But they’re still out there, still ripping humans apart, and ignite the fury of Priest (Bettany) — no first or last names are given for the warriors, to add to their mystique, I guess — when they kidnap his niece, Lucy (Lily Collins). Enraged that the monsignors refuse to acknowledge the existence of vampires, Priest abandons his faith and strikes out on his own, joined by Sheriff Hicks (Cam Gigandet), who is in love with Lucy. Together on their motorbikes they travel to the abandoned frontier, hoping to find Lucy before the vampires bite her and turn her into a familiar, a kind of slave who only live to do their sire’s bidding.

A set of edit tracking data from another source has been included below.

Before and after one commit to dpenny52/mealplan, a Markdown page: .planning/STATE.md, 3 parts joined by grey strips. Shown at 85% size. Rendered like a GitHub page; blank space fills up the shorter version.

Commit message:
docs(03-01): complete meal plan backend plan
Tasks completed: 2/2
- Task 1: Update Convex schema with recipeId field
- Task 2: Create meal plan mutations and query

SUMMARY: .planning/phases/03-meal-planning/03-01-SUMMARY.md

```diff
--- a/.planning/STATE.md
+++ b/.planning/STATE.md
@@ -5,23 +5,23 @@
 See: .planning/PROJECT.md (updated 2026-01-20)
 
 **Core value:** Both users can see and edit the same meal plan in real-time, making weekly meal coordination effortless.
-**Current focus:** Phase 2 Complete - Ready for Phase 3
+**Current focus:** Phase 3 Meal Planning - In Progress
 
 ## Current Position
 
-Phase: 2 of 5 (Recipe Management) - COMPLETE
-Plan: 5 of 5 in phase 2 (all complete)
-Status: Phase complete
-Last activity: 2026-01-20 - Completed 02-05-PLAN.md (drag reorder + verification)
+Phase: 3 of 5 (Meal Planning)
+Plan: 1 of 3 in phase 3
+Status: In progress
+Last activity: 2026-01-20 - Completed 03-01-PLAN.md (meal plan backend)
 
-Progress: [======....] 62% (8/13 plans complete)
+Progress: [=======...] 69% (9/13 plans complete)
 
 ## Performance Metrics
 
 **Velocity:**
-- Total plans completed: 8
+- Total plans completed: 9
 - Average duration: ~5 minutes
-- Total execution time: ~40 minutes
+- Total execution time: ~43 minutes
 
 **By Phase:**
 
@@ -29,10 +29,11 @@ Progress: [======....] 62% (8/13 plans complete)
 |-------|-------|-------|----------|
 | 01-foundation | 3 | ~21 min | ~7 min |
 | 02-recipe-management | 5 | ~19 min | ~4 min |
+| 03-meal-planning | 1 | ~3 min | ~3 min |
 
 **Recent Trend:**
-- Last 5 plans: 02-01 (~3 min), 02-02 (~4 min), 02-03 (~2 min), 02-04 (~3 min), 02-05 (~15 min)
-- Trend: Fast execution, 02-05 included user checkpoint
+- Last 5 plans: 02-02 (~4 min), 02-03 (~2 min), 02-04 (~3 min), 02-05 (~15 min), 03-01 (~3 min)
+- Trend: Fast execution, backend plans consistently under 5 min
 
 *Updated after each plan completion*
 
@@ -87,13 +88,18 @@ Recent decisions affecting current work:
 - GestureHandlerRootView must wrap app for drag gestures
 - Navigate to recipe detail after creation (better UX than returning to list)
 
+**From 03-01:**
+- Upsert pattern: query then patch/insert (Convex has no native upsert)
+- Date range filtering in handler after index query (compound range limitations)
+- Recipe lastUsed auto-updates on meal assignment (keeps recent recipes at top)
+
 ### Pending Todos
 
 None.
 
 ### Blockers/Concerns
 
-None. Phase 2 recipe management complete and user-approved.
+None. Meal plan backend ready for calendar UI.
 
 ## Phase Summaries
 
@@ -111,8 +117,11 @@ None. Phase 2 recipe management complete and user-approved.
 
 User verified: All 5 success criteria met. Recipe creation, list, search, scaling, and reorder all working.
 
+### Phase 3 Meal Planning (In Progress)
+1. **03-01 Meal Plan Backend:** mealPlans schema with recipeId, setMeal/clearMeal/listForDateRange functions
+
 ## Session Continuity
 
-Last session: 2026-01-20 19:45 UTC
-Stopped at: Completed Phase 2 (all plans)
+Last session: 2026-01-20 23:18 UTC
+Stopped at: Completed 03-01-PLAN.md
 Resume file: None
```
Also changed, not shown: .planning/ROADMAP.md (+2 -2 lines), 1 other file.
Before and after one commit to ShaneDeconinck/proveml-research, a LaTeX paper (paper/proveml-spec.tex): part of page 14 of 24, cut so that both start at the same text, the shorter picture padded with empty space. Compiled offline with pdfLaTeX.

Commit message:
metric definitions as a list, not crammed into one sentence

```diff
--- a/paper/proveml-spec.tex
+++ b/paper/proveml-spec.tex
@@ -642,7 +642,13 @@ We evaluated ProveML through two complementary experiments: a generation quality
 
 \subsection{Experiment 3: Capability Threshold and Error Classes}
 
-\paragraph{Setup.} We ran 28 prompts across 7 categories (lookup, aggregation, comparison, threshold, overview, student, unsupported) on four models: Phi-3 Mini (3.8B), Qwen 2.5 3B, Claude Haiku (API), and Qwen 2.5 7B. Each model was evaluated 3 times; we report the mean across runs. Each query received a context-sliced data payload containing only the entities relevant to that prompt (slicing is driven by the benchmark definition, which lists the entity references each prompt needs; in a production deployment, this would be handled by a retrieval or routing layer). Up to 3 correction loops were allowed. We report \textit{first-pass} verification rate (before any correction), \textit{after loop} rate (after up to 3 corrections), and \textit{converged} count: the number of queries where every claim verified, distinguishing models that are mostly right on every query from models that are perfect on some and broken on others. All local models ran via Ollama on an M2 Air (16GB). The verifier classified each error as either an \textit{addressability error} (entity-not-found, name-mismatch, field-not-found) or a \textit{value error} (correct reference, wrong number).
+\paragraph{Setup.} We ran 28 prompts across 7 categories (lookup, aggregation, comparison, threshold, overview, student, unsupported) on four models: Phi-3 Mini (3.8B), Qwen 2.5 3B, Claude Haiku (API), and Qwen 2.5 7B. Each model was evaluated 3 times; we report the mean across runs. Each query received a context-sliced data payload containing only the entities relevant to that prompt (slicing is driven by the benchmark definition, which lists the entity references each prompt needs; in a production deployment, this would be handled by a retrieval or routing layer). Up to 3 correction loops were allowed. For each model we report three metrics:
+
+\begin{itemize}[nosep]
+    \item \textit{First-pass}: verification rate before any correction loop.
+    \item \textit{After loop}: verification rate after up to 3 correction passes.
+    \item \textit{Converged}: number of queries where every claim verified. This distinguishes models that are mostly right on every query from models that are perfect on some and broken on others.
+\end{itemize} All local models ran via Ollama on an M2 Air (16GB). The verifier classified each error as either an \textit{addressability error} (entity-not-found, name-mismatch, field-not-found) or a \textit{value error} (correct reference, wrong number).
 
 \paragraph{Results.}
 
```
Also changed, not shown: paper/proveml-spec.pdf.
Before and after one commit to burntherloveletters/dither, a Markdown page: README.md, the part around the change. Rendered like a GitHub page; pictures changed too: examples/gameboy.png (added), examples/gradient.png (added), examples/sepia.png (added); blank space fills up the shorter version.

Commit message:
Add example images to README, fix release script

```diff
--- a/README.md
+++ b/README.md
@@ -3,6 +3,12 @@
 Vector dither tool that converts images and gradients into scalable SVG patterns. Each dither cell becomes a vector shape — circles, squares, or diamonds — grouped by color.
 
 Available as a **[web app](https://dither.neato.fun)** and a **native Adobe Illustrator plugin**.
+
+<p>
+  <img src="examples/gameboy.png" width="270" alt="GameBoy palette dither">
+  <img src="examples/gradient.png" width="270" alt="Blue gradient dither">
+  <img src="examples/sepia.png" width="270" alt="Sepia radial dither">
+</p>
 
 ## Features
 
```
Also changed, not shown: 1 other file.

Does “Priest” add anything to our-vampire saturated pop culture? Not really. They’re not cuddly vegetarians like Edward from “Twilight,” seriously dramatic like Dracula or smolderingly conflicted like Angel or Spike from “Buffy the Vampire Slayer,” but that’s because they’re just boring demons, with claws and fangs but lacking eyes.
Aside from that yawn-fest when it comes to the vampires’ backstory and description, the film is forgettable in every other way, too. The narration is faux old-world and stilted (“They alone turned the tide,” the introduction claims regarding the Priests); the regular dialogue is impressively expected and terrible (“We all have to make sacrifices,” says a guy about to lose a family member; “To go against the Church is to go against God,” commands a monsignor); and every supposedly significant scene is laughable. Priest breaks his rosary before fighting off Church lackeys trying to arrest him! Priest and Priestess (Maggie Q) touch hands but don’t kiss, showing their deep unconsummated love! Yawn.
There’s no good acting here, so let’s not even discuss that. There also aren’t any original thoughts, since nearly everything from “Priest” is swiped from another movie: the dilapidated cities from “Blade Runner,” the totalitarianism from “Equilibrium,” the slow motion action scenes from “The Matrix,” the vampires merely copies of the Pale Man from “Pan’s Labyrinth,” that part in “The Dark Knight” where the Joker cues anarchy in the streets like an orchestra conductor. “Priest,” rated PG-13, is shot dark and gritty like the comic book adaptation of “Jonah Hex,” and should be OK for teens 13 and older. Since the vampires are created purely with CGI, they never look seriously real. There are some thrills when they attack humans, but the familiars may be grosser for viewers: Bald, with stark white skin, rotting teeth and nasty nails, they’re sniveling slaves who decapitate chickens and drink their blood. There’s also hammers to the head, slashed throats and other bloody — but not gory — violence between the humans and monsters.
If only someone had massacred “Priest” before it got made into a movie. Who cares about vampires? Terrible films are a more pressing concern for our society, and “Priest” is a prime example of everything wrong with Hollywood. Zero kernels out of five, people. Zero kernels out of five.